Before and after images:
● ● ● ● ●

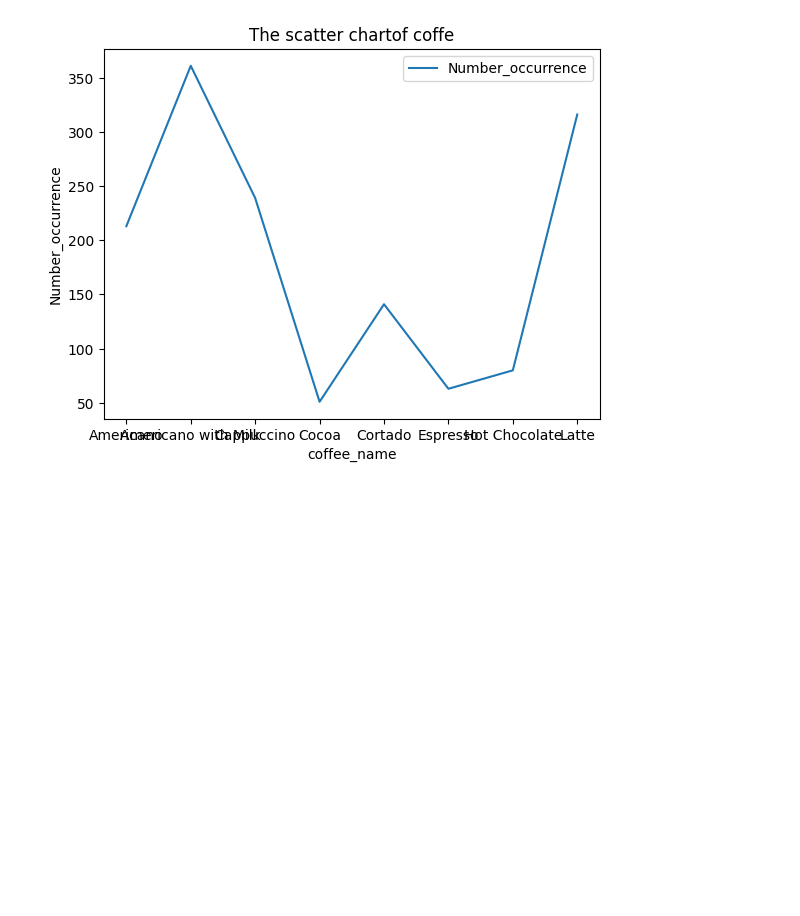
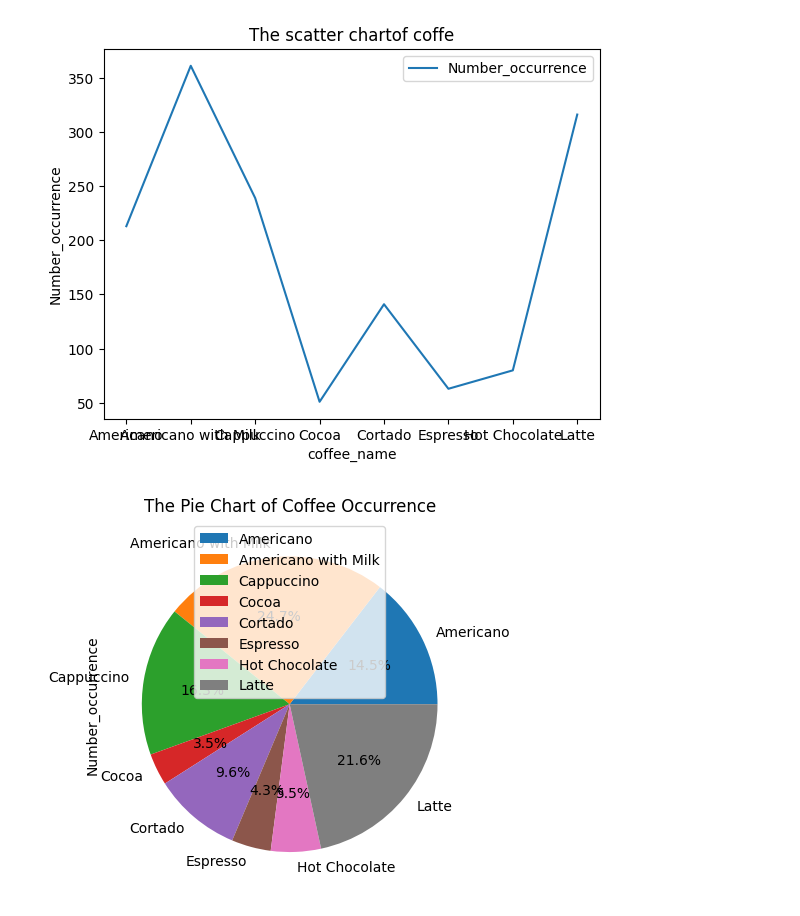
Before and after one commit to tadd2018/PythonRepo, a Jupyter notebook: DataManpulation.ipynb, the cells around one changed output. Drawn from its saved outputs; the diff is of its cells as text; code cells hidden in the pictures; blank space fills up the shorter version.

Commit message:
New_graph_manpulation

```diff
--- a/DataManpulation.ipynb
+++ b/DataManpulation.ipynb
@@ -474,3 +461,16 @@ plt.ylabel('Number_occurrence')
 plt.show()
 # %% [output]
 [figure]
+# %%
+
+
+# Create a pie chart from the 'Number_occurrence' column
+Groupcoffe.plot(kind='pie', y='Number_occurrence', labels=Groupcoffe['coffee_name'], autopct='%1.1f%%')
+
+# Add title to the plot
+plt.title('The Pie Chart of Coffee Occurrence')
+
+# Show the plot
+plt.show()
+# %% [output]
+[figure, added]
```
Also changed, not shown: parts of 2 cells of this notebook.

● ● ● ● ●

Copy out each line of the entries where the word "notebook" is found.

Before and after one commit to tadd2018/PythonRepo, a Jupyter notebook: DataManpulation.ipynb, the cells around one changed output. Drawn from its saved outputs; the diff is of its cells as text; code cells hidden in the pictures; blank space fills up the shorter version.
Also changed, not shown: parts of 2 cells of this notebook.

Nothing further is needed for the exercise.